You talked earlier about your memories about the political climate in your home country and how that has affected your writing. How would you say the memories from your time in exile have helped your writing?
I think as the older you get and as you spend more years outside of your country, you start to get a lot of influences from your surroundings. And the further away you are, in the middle of a culture that has nothing to do with your own culture, you don’t have the same goal, you don’t have the same language. Eventually, you understand a lot about your own culture, about your own country. There is a way of doing and seeing things. When you go to other cultures, at the beginning, you think that they are not influencing you too much because you are still trapped in your own memory, taking things from your memory. But then those things that you had in your memory start to mix with the new experiences.
Actually my last novel, which is not yet translated, takes place in the United States, but the characters are Salvadorians. So you can see the mixing of influences. The characters belong to the generation of the civil war, the people that came to the United States after the civil war. Some of them are here legally, some of them are not, but they are all wondering, “Why did we leave?” What’s the meaning of our fighting? What’s the meaning of our struggle? What’s the meaning of all the people, all those friends who were killed? They are not writing philosophical treatises about it because my characters are not built that way. They are just working as drivers or whatever, but it’s still this memory mixed with a new reality.

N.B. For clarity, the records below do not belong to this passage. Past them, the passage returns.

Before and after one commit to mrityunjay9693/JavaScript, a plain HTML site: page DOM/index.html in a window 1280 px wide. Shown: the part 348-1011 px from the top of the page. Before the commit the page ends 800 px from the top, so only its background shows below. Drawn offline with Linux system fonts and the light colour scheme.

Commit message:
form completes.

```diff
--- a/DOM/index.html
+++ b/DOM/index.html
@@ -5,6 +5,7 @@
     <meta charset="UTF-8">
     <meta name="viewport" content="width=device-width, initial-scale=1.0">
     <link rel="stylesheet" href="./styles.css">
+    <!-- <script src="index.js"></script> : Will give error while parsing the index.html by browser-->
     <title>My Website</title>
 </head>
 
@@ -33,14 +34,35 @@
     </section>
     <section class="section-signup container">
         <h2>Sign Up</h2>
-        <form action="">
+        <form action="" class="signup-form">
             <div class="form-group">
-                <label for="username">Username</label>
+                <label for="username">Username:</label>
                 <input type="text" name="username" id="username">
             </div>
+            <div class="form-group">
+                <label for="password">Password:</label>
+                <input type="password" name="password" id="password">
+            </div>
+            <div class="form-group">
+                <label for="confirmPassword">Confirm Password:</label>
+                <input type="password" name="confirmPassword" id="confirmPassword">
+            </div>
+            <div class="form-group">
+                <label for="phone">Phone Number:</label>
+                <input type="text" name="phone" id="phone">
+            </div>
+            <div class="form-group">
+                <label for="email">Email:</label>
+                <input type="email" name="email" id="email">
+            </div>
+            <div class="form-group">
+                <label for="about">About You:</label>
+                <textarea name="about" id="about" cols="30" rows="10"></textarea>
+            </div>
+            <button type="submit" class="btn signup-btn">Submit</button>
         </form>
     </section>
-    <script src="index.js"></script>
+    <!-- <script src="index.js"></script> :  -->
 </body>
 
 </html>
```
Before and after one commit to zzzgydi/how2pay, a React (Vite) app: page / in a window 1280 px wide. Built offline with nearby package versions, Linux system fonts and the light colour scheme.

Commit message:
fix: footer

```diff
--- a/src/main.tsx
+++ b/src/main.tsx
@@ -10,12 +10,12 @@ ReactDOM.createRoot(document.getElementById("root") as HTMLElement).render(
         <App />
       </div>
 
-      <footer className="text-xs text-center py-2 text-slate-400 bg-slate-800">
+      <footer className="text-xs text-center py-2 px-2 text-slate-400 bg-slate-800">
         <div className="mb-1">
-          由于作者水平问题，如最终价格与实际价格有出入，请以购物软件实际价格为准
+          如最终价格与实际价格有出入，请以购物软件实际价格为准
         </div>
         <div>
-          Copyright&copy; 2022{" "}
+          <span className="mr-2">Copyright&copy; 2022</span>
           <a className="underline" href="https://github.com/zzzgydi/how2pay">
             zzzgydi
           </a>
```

Why? Because for some countries in Latin America, and El Salvador is one of them, exile is part of our cultures. If you think about how 25 percent of the Salvadorian population lives in the U.S., you are talking about the fact that one out of every four Salvadorians are here. They cannot avoid mixing. When I was promoting my book — in Argentina or in Chile or in Columbia or in Spain — they would ask me, “Why write now about the U.S.?” Well, because we are in the U.S.! And so, all the memories come from the U.S., right? It’s in the middle of this new environment, this new culture, this new way of understanding things. So the book is about that: how people are not prepared for a new culture, how it’s difficult to assume new values, and to assume new ways of how society works, how society dominates everything. Exile happens to influence writing, especially after some years away.